◆ **Task item**: Restate each entry word for word, leaving nothing out.

╔══

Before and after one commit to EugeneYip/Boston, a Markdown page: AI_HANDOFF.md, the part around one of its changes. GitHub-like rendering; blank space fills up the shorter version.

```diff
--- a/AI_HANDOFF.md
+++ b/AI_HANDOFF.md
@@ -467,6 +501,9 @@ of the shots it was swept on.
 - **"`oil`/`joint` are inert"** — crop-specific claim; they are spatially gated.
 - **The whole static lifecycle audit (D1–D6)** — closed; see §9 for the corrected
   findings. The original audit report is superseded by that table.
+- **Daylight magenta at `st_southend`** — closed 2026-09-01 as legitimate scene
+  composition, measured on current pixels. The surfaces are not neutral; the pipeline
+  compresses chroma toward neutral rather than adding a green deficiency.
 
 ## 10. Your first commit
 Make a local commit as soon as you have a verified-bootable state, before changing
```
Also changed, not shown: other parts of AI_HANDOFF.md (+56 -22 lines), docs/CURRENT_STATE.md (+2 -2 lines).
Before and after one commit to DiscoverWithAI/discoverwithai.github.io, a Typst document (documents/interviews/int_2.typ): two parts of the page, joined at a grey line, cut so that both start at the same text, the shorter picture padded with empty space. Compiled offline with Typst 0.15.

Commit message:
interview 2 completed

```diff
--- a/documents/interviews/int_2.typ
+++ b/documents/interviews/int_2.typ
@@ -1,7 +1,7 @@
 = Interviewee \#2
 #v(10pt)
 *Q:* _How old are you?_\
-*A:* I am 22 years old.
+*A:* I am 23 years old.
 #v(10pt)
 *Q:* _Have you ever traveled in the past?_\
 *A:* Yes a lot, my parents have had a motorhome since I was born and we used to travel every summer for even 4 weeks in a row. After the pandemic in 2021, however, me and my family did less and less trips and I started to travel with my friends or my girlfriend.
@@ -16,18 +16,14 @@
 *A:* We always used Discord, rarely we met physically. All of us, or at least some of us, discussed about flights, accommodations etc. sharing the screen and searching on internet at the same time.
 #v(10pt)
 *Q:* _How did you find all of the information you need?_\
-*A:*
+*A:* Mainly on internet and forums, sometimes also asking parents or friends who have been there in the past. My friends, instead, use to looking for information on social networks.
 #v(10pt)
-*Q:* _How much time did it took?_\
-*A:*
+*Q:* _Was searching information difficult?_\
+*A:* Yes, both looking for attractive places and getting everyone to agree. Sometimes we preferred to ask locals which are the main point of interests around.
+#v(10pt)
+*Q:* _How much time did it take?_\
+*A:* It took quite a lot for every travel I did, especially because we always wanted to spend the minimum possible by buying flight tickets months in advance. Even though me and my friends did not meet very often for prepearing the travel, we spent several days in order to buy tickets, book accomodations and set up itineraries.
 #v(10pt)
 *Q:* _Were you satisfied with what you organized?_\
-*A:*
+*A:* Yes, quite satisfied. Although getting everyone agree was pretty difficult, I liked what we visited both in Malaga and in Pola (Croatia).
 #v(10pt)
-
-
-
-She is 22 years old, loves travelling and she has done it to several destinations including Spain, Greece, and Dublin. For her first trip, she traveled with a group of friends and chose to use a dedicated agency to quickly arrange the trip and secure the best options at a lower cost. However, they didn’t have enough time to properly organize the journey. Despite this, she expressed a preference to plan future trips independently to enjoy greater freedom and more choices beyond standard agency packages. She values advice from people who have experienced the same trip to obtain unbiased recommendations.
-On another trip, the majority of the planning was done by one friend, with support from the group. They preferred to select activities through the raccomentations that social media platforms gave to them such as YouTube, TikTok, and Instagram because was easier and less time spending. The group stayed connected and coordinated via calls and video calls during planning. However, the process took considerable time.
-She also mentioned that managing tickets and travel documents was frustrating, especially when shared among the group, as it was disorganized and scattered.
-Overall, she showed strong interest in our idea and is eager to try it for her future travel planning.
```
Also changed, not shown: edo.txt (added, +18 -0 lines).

╚══

◆ **Solution to this exercise**:
Before and after one commit to EugeneYip/Boston, a Markdown page: AI_HANDOFF.md, the part around one of its changes. GitHub-like rendering; blank space fills up the shorter version.

```diff
--- a/AI_HANDOFF.md
+++ b/AI_HANDOFF.md
@@ -467,6 +501,9 @@ of the shots it was swept on.
 - **"`oil`/`joint` are inert"** — crop-specific claim; they are spatially gated.
 - **The whole static lifecycle audit (D1–D6)** — closed; see §9 for the corrected
   findings. The original audit report is superseded by that table.
+- **Daylight magenta at `st_southend`** — closed 2026-09-01 as legitimate scene
+  composition, measured on current pixels. The surfaces are not neutral; the pipeline
+  compresses chroma toward neutral rather than adding a green deficiency.
 
 ## 10. Your first commit
 Make a local commit as soon as you have a verified-bootable state, before changing
```
Also changed, not shown: other parts of AI_HANDOFF.md (+56 -22 lines), docs/CURRENT_STATE.md (+2 -2 lines).
Before and after one commit to DiscoverWithAI/discoverwithai.github.io, a Typst document (documents/interviews/int_2.typ): two parts of the page, joined at a grey line, cut so that both start at the same text, the shorter picture padded with empty space. Compiled offline with Typst 0.15.

Commit message:
interview 2 completed

```diff
--- a/documents/interviews/int_2.typ
+++ b/documents/interviews/int_2.typ
@@ -1,7 +1,7 @@
 = Interviewee \#2
 #v(10pt)
 *Q:* _How old are you?_\
-*A:* I am 22 years old.
+*A:* I am 23 years old.
 #v(10pt)
 *Q:* _Have you ever traveled in the past?_\
 *A:* Yes a lot, my parents have had a motorhome since I was born and we used to travel every summer for even 4 weeks in a row. After the pandemic in 2021, however, me and my family did less and less trips and I started to travel with my friends or my girlfriend.
@@ -16,18 +16,14 @@
 *A:* We always used Discord, rarely we met physically. All of us, or at least some of us, discussed about flights, accommodations etc. sharing the screen and searching on internet at the same time.
 #v(10pt)
 *Q:* _How did you find all of the information you need?_\
-*A:*
+*A:* Mainly on internet and forums, sometimes also asking parents or friends who have been there in the past. My friends, instead, use to looking for information on social networks.
 #v(10pt)
-*Q:* _How much time did it took?_\
-*A:*
+*Q:* _Was searching information difficult?_\
+*A:* Yes, both looking for attractive places and getting everyone to agree. Sometimes we preferred to ask locals which are the main point of interests around.
+#v(10pt)
+*Q:* _How much time did it take?_\
+*A:* It took quite a lot for every travel I did, especially because we always wanted to spend the minimum possible by buying flight tickets months in advance. Even though me and my friends did not meet very often for prepearing the travel, we spent several days in order to buy tickets, book accomodations and set up itineraries.
 #v(10pt)
 *Q:* _Were you satisfied with what you organized?_\
-*A:*
+*A:* Yes, quite satisfied. Although getting everyone agree was pretty difficult, I liked what we visited both in Malaga and in Pola (Croatia).
 #v(10pt)
-
-
-
-She is 22 years old, loves travelling and she has done it to several destinations including Spain, Greece, and Dublin. For her first trip, she traveled with a group of friends and chose to use a dedicated agency to quickly arrange the trip and secure the best options at a lower cost. However, they didn’t have enough time to properly organize the journey. Despite this, she expressed a preference to plan future trips independently to enjoy greater freedom and more choices beyond standard agency packages. She values advice from people who have experienced the same trip to obtain unbiased recommendations.
-On another trip, the majority of the planning was done by one friend, with support from the group. They preferred to select activities through the raccomentations that social media platforms gave to them such as YouTube, TikTok, and Instagram because was easier and less time spending. The group stayed connected and coordinated via calls and video calls during planning. However, the process took considerable time.
-She also mentioned that managing tickets and travel documents was frustrating, especially when shared among the group, as it was disorganized and scattered.
-Overall, she showed strong interest in our idea and is eager to try it for her future travel planning.
```
Also changed, not shown: edo.txt (added, +18 -0 lines).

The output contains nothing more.